___ TASK MATERIAL

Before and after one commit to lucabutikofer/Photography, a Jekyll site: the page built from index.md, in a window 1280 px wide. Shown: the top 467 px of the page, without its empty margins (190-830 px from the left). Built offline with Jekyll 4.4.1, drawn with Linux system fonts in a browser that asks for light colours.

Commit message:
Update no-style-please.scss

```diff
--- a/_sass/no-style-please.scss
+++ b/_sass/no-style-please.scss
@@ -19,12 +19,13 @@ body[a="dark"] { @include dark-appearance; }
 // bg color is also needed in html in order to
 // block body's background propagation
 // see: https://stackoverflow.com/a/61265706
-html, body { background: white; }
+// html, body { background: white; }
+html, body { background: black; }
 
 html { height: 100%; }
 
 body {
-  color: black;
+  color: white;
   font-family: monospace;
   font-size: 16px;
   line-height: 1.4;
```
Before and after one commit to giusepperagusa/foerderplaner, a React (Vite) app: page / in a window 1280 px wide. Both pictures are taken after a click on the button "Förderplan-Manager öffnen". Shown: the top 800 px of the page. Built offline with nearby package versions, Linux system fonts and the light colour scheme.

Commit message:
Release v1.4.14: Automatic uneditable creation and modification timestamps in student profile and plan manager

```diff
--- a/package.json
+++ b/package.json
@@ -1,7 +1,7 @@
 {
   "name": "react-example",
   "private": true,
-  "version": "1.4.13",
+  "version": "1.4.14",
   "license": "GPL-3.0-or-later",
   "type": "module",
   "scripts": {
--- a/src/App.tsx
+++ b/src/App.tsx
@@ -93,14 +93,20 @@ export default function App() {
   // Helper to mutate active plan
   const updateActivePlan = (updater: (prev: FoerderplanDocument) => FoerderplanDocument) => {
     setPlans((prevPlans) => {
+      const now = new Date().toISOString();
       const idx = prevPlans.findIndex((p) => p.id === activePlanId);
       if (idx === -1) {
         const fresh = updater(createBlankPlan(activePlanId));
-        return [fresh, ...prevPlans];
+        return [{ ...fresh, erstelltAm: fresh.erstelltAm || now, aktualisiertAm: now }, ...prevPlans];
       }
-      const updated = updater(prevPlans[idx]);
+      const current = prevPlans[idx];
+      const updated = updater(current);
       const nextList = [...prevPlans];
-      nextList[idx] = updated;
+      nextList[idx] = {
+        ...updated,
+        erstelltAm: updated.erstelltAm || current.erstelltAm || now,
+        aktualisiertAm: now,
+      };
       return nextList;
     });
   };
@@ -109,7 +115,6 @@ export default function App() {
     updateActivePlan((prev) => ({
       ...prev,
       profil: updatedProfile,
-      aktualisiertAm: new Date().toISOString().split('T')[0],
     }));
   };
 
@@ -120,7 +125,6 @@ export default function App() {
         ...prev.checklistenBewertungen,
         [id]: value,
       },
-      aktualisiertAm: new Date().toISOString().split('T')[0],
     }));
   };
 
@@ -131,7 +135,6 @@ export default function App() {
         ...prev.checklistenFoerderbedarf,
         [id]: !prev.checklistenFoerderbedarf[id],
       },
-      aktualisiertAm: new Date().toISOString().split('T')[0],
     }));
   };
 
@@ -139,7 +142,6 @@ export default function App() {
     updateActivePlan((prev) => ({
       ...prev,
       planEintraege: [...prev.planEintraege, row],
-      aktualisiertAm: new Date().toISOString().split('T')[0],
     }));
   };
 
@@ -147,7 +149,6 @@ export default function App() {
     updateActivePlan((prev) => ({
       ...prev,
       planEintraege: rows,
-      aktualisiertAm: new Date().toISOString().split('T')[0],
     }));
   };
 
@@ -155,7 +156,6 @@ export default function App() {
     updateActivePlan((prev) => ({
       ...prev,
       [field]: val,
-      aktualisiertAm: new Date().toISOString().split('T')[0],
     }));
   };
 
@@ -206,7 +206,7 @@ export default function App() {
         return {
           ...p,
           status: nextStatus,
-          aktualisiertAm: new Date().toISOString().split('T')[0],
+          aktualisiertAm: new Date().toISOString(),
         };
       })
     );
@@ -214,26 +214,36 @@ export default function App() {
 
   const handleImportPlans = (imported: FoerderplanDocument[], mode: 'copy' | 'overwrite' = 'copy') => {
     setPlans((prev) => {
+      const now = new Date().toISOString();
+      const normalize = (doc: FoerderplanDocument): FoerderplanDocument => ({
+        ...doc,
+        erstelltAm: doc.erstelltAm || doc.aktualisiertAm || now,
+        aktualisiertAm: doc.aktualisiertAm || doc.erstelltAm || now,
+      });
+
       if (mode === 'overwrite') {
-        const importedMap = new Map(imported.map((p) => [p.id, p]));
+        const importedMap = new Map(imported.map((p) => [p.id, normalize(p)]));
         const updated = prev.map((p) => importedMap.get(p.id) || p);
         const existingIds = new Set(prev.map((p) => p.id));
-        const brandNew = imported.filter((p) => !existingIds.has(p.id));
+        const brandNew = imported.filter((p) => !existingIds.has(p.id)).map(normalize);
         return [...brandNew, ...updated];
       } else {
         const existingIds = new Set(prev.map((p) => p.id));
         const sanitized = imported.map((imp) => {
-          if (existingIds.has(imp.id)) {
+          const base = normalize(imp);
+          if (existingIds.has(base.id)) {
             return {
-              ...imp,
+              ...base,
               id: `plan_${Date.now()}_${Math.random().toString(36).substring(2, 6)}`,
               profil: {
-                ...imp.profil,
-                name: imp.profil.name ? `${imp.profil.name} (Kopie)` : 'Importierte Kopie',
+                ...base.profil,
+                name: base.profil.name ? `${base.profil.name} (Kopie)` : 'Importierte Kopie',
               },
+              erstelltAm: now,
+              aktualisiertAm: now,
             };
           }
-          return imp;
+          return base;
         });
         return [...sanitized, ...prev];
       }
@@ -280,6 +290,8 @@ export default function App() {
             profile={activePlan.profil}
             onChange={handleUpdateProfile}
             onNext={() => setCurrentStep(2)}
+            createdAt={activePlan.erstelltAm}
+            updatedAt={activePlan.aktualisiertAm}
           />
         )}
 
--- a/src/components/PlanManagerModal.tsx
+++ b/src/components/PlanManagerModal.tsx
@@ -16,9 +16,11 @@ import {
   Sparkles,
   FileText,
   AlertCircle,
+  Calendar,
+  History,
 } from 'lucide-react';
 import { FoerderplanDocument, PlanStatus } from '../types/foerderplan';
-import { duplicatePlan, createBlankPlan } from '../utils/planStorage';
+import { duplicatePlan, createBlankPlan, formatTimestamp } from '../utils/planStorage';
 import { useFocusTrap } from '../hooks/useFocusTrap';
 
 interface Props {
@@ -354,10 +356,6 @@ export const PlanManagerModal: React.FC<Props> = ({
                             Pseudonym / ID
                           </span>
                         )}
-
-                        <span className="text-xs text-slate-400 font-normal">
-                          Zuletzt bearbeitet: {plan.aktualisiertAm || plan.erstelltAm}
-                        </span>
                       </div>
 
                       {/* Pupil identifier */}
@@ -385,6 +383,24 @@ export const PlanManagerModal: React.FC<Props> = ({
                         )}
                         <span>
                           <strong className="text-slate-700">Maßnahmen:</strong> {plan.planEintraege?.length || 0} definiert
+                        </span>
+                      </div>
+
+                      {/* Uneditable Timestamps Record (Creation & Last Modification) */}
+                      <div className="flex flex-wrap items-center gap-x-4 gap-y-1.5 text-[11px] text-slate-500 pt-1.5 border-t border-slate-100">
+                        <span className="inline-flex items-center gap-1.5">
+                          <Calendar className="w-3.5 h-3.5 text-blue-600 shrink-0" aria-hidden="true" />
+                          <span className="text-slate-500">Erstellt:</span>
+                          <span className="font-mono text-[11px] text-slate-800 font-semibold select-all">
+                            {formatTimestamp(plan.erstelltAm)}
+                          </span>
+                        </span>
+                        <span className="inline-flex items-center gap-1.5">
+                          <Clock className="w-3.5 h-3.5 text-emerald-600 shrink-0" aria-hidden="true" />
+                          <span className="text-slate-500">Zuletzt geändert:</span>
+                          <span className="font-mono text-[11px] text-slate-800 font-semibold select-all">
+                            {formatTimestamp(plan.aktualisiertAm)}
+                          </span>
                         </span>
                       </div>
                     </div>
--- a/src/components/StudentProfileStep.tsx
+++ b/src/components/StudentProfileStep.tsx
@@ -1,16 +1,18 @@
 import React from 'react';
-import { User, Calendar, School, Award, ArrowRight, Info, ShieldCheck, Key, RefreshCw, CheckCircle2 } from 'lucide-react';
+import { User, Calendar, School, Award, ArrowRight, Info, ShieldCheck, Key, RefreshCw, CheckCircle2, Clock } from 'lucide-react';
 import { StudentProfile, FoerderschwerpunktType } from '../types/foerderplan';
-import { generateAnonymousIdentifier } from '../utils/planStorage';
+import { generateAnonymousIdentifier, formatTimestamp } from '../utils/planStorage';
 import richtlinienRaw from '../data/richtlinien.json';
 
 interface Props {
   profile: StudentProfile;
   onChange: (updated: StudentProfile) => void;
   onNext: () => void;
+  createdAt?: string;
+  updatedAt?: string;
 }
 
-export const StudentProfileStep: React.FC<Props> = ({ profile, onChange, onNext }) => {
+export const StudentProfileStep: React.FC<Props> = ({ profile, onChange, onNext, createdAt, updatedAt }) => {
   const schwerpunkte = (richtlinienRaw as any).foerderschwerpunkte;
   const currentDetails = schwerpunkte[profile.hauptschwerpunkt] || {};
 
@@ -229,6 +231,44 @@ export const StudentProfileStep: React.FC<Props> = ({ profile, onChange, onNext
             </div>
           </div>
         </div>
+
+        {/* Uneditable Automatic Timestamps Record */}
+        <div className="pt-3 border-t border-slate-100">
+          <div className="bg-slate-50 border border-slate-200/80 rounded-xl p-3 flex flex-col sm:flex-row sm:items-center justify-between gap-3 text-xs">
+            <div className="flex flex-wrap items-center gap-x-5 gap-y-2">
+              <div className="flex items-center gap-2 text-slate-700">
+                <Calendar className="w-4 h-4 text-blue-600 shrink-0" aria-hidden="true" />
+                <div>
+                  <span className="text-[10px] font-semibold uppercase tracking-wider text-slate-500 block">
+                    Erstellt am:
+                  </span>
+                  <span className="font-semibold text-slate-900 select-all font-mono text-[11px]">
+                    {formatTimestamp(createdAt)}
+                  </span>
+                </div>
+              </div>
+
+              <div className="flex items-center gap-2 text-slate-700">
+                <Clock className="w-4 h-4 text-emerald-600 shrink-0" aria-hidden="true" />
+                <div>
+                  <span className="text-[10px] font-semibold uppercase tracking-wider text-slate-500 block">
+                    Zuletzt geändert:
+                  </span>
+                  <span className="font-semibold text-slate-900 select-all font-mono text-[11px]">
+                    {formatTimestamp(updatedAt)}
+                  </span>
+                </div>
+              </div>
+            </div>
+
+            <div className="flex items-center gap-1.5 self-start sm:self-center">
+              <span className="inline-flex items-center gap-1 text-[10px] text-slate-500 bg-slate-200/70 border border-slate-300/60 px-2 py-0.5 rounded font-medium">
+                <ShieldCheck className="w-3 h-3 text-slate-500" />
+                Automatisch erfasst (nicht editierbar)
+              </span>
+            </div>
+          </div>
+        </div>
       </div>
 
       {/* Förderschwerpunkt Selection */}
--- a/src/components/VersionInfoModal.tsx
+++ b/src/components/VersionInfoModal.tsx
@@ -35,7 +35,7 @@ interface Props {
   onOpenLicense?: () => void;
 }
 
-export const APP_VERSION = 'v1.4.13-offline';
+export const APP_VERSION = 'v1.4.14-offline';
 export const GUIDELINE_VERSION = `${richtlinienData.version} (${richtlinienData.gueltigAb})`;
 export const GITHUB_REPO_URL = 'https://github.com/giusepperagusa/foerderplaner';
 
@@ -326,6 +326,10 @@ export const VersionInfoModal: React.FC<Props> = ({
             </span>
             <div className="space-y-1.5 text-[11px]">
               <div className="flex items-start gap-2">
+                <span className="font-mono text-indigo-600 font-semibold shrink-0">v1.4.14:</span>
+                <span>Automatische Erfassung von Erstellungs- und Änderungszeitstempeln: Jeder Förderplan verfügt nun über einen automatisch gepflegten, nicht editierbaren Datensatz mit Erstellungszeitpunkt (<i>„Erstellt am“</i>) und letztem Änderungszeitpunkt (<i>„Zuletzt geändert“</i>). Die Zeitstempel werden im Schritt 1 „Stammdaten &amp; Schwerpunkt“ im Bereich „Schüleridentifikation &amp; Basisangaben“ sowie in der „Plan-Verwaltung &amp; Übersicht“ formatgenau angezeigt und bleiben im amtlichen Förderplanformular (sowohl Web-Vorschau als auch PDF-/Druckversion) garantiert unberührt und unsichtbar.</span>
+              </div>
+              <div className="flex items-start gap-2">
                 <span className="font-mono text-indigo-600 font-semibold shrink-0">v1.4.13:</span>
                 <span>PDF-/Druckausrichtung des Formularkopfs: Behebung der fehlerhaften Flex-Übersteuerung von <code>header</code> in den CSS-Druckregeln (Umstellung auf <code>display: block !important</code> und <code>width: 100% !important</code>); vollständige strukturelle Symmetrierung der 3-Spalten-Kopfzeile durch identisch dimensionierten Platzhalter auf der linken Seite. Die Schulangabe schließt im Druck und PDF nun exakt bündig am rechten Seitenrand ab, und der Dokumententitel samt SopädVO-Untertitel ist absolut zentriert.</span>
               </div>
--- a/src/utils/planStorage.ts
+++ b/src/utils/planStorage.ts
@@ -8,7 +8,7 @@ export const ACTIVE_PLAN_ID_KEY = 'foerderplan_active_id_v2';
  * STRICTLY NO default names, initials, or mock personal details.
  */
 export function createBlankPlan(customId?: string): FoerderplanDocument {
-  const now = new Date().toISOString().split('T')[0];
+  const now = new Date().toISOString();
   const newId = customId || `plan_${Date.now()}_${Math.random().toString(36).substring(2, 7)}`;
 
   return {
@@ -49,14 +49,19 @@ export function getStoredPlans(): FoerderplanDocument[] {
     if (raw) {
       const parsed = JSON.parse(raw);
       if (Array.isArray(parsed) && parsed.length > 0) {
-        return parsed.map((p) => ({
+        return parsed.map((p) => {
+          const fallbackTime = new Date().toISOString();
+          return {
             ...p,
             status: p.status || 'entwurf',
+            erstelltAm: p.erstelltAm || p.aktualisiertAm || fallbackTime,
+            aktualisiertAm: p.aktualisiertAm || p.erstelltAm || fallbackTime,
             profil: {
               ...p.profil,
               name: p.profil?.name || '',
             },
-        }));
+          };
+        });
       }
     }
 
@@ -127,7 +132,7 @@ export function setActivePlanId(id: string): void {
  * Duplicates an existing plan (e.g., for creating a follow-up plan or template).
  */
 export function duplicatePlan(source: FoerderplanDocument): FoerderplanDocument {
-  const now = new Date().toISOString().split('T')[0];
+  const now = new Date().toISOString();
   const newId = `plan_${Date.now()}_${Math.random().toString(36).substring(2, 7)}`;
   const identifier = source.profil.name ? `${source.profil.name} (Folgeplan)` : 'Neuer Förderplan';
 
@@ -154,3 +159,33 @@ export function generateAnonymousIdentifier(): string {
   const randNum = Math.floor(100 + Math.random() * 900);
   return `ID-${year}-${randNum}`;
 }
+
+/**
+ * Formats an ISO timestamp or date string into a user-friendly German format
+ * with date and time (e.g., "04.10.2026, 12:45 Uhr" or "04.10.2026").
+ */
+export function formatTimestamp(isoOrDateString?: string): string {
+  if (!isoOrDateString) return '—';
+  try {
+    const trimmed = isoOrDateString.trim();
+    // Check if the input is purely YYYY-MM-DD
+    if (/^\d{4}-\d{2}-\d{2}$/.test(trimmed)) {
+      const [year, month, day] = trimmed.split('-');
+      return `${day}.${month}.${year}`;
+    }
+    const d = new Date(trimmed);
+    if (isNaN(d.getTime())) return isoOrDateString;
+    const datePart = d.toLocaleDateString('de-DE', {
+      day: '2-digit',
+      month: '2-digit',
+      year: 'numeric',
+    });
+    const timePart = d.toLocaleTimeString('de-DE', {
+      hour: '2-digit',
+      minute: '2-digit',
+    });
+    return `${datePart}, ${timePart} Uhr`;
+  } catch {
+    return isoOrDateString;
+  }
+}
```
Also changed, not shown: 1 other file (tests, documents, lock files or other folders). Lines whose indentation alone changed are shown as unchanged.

______

◆ **AIM OF THE EXERCISE**
Copy every line in the records above that contains the word "prevPlans".

◆ **COMPLETED EXERCISE**
     setPlans((prevPlans) => {
       const idx = prevPlans.findIndex((p) => p.id === activePlanId);
-        return [fresh, ...prevPlans];
+        return [{ ...fresh, erstelltAm: fresh.erstelltAm || now, aktualisiertAm: now }, ...prevPlans];
-      const updated = updater(prevPlans[idx]);
+      const current = prevPlans[idx];
       const nextList = [...prevPlans];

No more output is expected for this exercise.